Still catching up (with work, this time) and still finding inspiration at Carrot Ranch.
memory is not exact
rather than being
recent brain activity
it is possible
even if it is not true
remembering creates fiction
a part told truthfully
our life story
identity is not researchable
through our actions, our parents, our name
labelled, repeated, assumed
selective stories keep
who we are over time
(from Irene Waters’ post at Carrot Ranch: https://carrotranch.com/2018/07/13/life-is-a-memoir-what-is-fiction/)
And here’s what’s blooming in the garden this week: Hibiscus moscheutos ‘Lord Baltimore’
Trying to catch up on several weeks’ worth of e-mail, I was struck by the latest Flash Fiction Challenge at Carrot Ranch. Charli Mills’ introduction provided a jumping-off point for me today, even if it ain’t flash fiction.
The privilege of a lifetime
I want to be that woman bold enough to wear buttons
as a necklace, who can look cool
on a hot summer day. We all want our characters
to be heroes. Like others hit by disaster
before us, we know the word strong but dance
around the word hero. We all resonate
to the journey, the cave, the return, the elixir of hope —
just not the label. We all deny the call.
The hero’s journey is messy: uncomfortable moments
and difficult seasons, a tadpole
in a ray of sunlight. It’s like birth. It’s like death.
We know it can never be the same.
Didn’t need quite as much cough medicine today. Progress is more gratifying when your expectations are low.
Like there’s no tomorrow
it’s in his heart
to be something more
speaking for us
twenty years later
so play it again
the war and the treaty
like water and wildfire
so young and so pure
that’s why we do music
for it to matter
and it brings her to tears
to know it still matters
and it brings her to tears
that it still matters
Found poetry from an interview heard on NPR.
(Reposted from the Lexington Poetry Month web site: https://lexpomo.com/poem/like-theres-no-tomorrow/)

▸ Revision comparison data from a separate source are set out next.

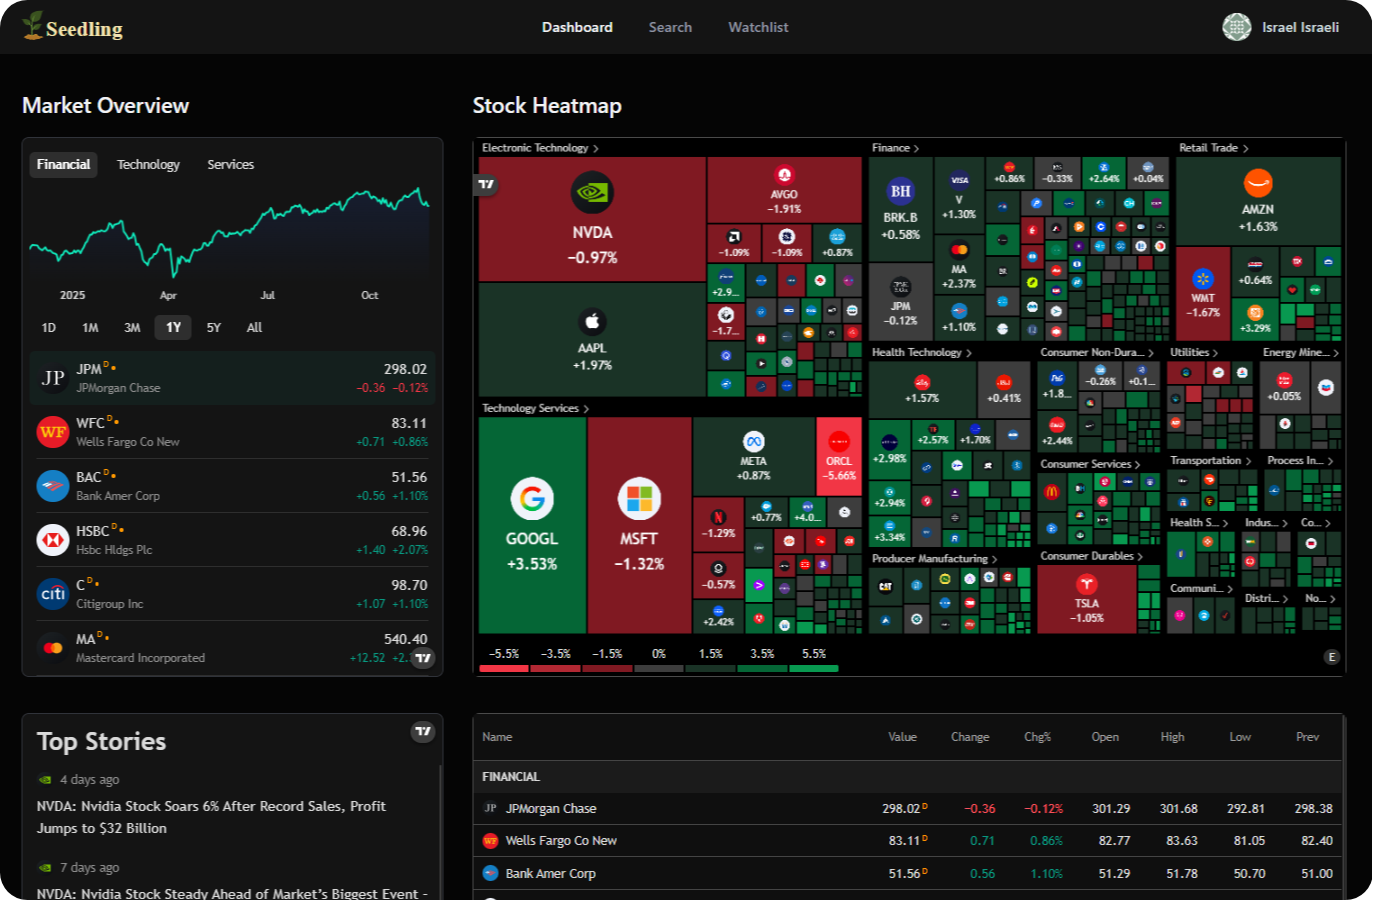
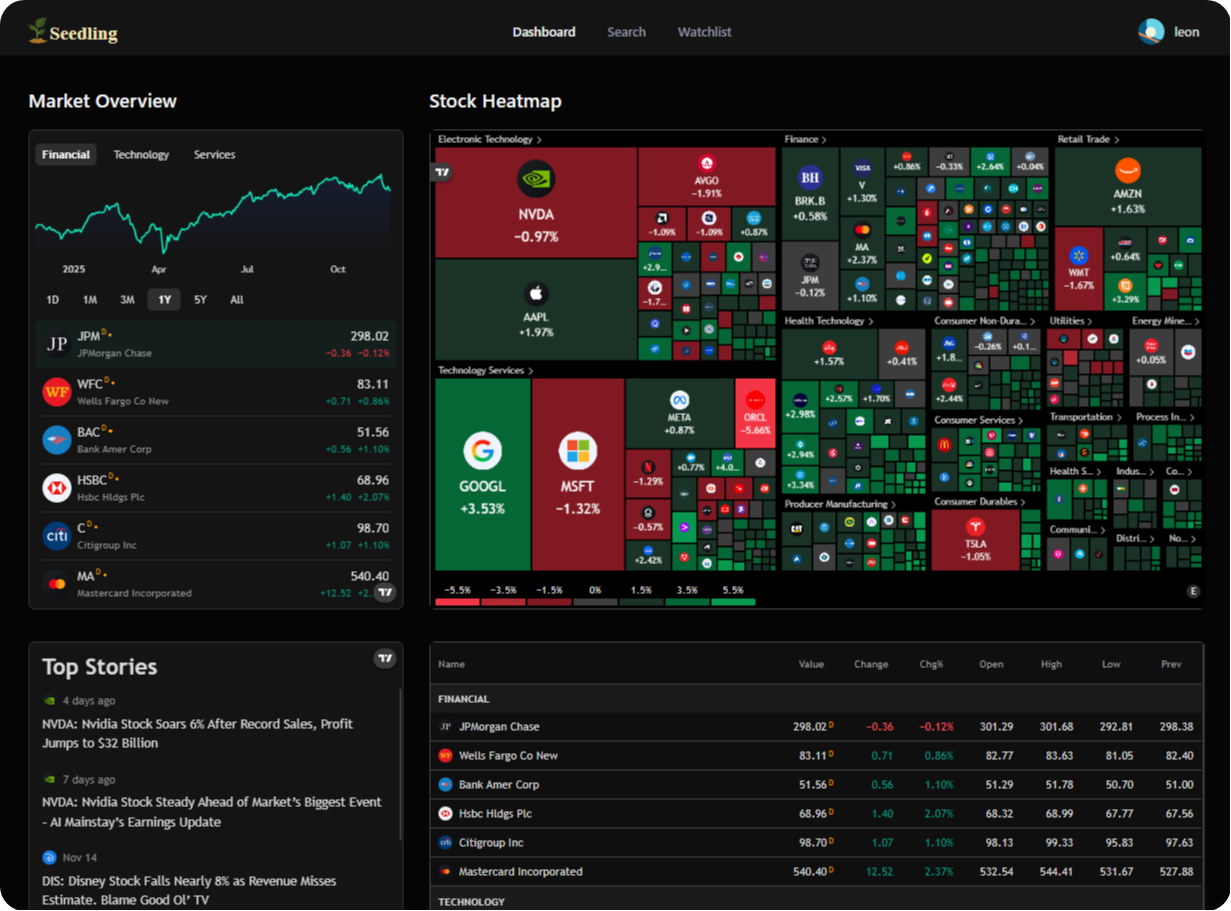
dashboard update

diff --git a/lib/nodemailer/templates.ts b/lib/nodemailer/templates.ts
@@ -104,7 +104,7 @@ export const WELCOME_EMAIL_TEMPLATE = `<!DOCTYPE html>
                     <!-- Dashboard Preview Image -->
                     <tr>
                         <td align="center" class="dashboard-preview" style="padding: 40px 40px 0px 40px;">
-                            <img src="https://ik.imagekit.io/a6fkjou7d/dashboard-preview.png?updatedAt=1756378548102" alt="Seedling Dashboard Preview" width="100%" style="max-width: 520px; width: 100%; height: auto; border-radius: 12px; border: 1px solid #30333A;">
+                            <img src="https://ik.imagekit.io/pxbkrgtqm/dashboard-preview.png?updatedAt=1763989520016" alt="Seedling Dashboard Preview" width="100%" style="max-width: 520px; width: 100%; height: auto; border-radius: 12px; border: 1px solid #30333A;">
                         </td>
                     </tr>
                     
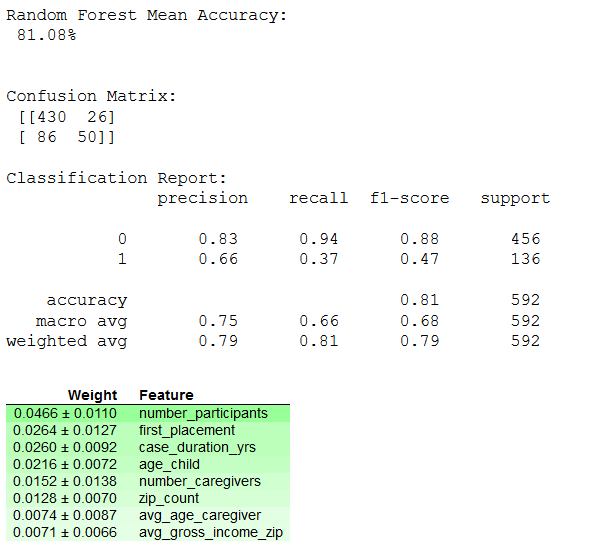
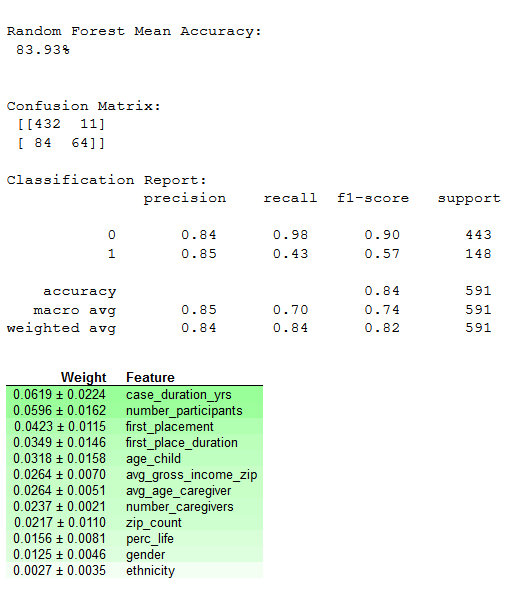
New modeling features; better accuracy

diff --git a/README.md b/README.md
@@ -41,7 +41,9 @@
  
  ## Model Accuracy
  So far I have achieved accuracies above 80% (overall) to classify a child as 0 (no risk of multiple removals), or
- 1 (multiple removals expected).  Both the Random Forest and XGBoost can be tuned to achieve 80+%.
+ 1 (multiple removals expected).  Both the Random Forest and XGBoost can be tuned to achieve 80+%.  There is currently 
+ a loop running in the Jupyter Notebook which finds the most accurate parameters for the Random Forest model. 
+ Although it takes some additional time to compute, the models make the best possible predictions.
  
  ![RF_model_stats](./pics/RF_model_stats.PNG)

This year I decided to take a more holistic approach to NaPoMo, because writing is only part of my work as a poet. On the days I haven’t drafted new poems, I’ve been revising existing poems, looking for places to send them, and READING lots and lots of amazing poetry from around the world.
Here are a couple I drafted from phrases in a post at the Natural Dreamwork blog. They are a hybrid of found poetry and erasure poetry.
Natural healing process
skin your knee, the body mobilizes
the wound closes, the bleeding stops, a scab forms
leukocytes engage and destroy
fibroblasts build new skin
eventually the scar may fade
it’s against the law to remove antlers
from a national park
the wounded elk might be easy to miss
buried in a narrative
dreams are not narratives
they are a movement of feelings
the experience of space, time, and feeling
aren’t really separable
an image appears and beckons
wants to be my mirror
that bloody wound is my medicine
to face it becomes a healing
story-making spins away
distances, fails to notice the image
making it about anything
the medicine isn’t always delivered
Source material: http://thenaturaldream.com/dreams-are-not-narratives-they-are-a-movement-of-feelings/
I’ve been reading a lot of poetry lately. I’ve noticed that the reviews on the covers, written I suppose by other poets, are often quite poetic themselves.
Found in review
Like the life of the poet, the life of the world
is saturated with pain and ache
not yet finished, not yet answered, not yet resolved.
The poet sends her words into a different
kind of darkness with steady exactness,
their arc of perception over and over striking true.
The poet opens up thrilling new worlds
by fearlessly inhabiting
poems of sorrow, survival, and identity.
The poet creates a haunting, echoing
distance, a sound
from some unidentifiable place.
The poet brightens the shadowy
corners of her world
with verbal pyrotechnics.
All the pores of her poetry
are open, exuding
her entire flesh and spirit.
Over and over, at each wild
leap or transformation, flames
shoot up the reader’s spine.
Each poem is a riddle; the answers may sometimes
elude us, but we continue to read, hoping
that we may stumble upon answers.
Reading Mary Oliver again; even her prose is poetry.
Time means little in the world of poems
To be contemporary
is to rise through
of the past,
like the fire through
Only a heat
so deeply and intelligently
born can carry
a new idea into
– Mary Oliver, A Poetry Handbook, p. 12
I find book titles such wonderful inspiration. This poem is made of words and phrases from the titles of a single author. (Bonus points if anyone correctly identifies who it is.)
In the lion valley
leave the crocodile of forgetfulness
on the sandbank of desire, the case
for love in the summer of a dragon moon
curse the borrower of night
in the street of four hundred pharaohs
silhouetted in scarlet and green velvet
the devil may care that the seventh sinner
is naked once more, but the Dead Sea is a cipher
and the last camel died at noon